● **WORK ITEM**: Without altering a single word, repeat the records that follow.

● **AVAILABLE RECORDS**:
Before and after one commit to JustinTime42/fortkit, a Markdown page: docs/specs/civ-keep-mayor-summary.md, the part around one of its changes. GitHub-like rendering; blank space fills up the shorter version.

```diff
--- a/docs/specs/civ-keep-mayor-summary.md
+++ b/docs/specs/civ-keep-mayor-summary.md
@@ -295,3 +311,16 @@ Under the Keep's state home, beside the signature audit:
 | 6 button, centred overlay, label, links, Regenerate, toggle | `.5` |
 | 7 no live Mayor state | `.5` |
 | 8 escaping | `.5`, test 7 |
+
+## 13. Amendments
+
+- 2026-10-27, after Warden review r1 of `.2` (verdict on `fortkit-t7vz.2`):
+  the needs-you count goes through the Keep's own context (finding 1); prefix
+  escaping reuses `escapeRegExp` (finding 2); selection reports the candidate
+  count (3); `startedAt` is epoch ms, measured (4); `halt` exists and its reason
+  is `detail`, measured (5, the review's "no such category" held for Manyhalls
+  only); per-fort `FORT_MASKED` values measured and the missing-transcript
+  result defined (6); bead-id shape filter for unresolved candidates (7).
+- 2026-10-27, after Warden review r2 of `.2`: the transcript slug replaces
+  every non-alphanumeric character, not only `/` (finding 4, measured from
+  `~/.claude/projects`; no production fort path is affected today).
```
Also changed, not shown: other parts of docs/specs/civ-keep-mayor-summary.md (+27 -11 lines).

● **ANSWER TO THIS PROBLEM**:
Before and after one commit to JustinTime42/fortkit, a Markdown page: docs/specs/civ-keep-mayor-summary.md, the part around one of its changes. GitHub-like rendering; blank space fills up the shorter version.

```diff
--- a/docs/specs/civ-keep-mayor-summary.md
+++ b/docs/specs/civ-keep-mayor-summary.md
@@ -295,3 +311,16 @@ Under the Keep's state home, beside the signature audit:
 | 6 button, centred overlay, label, links, Regenerate, toggle | `.5` |
 | 7 no live Mayor state | `.5` |
 | 8 escaping | `.5`, test 7 |
+
+## 13. Amendments
+
+- 2026-10-27, after Warden review r1 of `.2` (verdict on `fortkit-t7vz.2`):
+  the needs-you count goes through the Keep's own context (finding 1); prefix
+  escaping reuses `escapeRegExp` (finding 2); selection reports the candidate
+  count (3); `startedAt` is epoch ms, measured (4); `halt` exists and its reason
+  is `detail`, measured (5, the review's "no such category" held for Manyhalls
+  only); per-fort `FORT_MASKED` values measured and the missing-transcript
+  result defined (6); bead-id shape filter for unresolved candidates (7).
+- 2026-10-27, after Warden review r2 of `.2`: the transcript slug replaces
+  every non-alphanumeric character, not only `/` (finding 4, measured from
+  `~/.claude/projects`; no production fort path is affected today).
```
Also changed, not shown: other parts of docs/specs/civ-keep-mayor-summary.md (+27 -11 lines).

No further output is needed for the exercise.